* TASK REQUIREMENTS:
In the data below, find the line containing "konuşma lease al", then set down that line and every later line up to and including the line containing "NOTHING, yazar sınıfı", exactly.

* DATA UNDER STUDY:
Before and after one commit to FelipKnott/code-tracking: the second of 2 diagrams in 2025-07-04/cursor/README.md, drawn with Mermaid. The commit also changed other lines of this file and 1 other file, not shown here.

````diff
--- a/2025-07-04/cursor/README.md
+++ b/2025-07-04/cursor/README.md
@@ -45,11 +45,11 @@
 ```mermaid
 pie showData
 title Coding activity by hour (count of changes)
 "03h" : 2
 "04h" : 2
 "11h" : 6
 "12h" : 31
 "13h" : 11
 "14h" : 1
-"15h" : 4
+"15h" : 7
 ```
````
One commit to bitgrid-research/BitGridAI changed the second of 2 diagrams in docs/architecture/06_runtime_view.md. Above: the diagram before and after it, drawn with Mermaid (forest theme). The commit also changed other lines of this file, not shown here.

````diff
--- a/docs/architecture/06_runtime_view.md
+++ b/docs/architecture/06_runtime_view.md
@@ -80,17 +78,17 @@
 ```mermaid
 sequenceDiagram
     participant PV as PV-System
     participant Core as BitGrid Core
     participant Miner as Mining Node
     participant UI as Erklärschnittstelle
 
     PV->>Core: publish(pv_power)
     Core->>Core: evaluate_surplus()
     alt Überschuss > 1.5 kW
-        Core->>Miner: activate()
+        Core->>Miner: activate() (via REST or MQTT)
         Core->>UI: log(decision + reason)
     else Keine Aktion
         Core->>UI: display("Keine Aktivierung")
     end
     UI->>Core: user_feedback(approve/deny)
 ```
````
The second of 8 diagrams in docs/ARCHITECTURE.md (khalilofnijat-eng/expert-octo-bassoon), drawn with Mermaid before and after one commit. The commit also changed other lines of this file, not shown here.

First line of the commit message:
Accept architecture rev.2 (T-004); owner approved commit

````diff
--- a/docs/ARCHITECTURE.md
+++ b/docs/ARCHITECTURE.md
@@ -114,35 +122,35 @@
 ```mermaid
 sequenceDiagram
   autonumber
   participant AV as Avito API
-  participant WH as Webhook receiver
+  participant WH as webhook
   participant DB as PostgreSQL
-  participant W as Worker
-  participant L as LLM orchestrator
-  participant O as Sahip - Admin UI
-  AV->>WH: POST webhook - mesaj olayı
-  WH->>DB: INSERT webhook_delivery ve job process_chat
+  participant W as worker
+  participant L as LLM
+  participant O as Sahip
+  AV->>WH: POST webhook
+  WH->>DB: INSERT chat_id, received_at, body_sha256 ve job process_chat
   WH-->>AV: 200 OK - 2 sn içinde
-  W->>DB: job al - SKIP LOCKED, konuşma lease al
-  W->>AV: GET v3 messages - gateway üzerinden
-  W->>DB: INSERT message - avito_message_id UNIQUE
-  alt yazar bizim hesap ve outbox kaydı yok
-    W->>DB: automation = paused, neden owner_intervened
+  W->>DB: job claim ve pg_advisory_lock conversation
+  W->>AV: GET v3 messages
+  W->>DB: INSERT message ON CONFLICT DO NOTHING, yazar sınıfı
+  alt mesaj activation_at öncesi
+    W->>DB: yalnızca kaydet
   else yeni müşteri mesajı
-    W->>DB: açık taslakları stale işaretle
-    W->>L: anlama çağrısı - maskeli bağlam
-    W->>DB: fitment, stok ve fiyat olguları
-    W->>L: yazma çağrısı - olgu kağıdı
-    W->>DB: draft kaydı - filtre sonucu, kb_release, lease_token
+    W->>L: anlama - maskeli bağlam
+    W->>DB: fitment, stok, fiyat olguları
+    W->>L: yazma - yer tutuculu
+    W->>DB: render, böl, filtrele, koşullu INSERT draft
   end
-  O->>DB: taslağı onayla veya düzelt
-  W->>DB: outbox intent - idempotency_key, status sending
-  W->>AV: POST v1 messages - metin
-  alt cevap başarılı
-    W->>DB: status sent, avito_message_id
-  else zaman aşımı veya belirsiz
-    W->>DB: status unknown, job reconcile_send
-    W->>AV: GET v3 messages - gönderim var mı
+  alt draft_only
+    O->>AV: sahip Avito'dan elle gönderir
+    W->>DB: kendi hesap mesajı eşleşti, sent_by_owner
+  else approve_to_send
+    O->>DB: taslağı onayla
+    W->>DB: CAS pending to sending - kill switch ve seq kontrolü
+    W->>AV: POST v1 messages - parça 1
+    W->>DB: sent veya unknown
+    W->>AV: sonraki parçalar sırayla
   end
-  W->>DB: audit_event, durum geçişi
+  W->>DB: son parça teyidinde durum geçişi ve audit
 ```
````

* TASK RESPONSE:
-  W->>DB: job al - SKIP LOCKED, konuşma lease al
-  W->>AV: GET v3 messages - gateway üzerinden
-  W->>DB: INSERT message - avito_message_id UNIQUE
-  alt yazar bizim hesap ve outbox kaydı yok
-    W->>DB: automation = paused, neden owner_intervened
+  W->>DB: job claim ve pg_advisory_lock conversation
+  W->>AV: GET v3 messages
+  W->>DB: INSERT message ON CONFLICT DO NOTHING, yazar sınıfı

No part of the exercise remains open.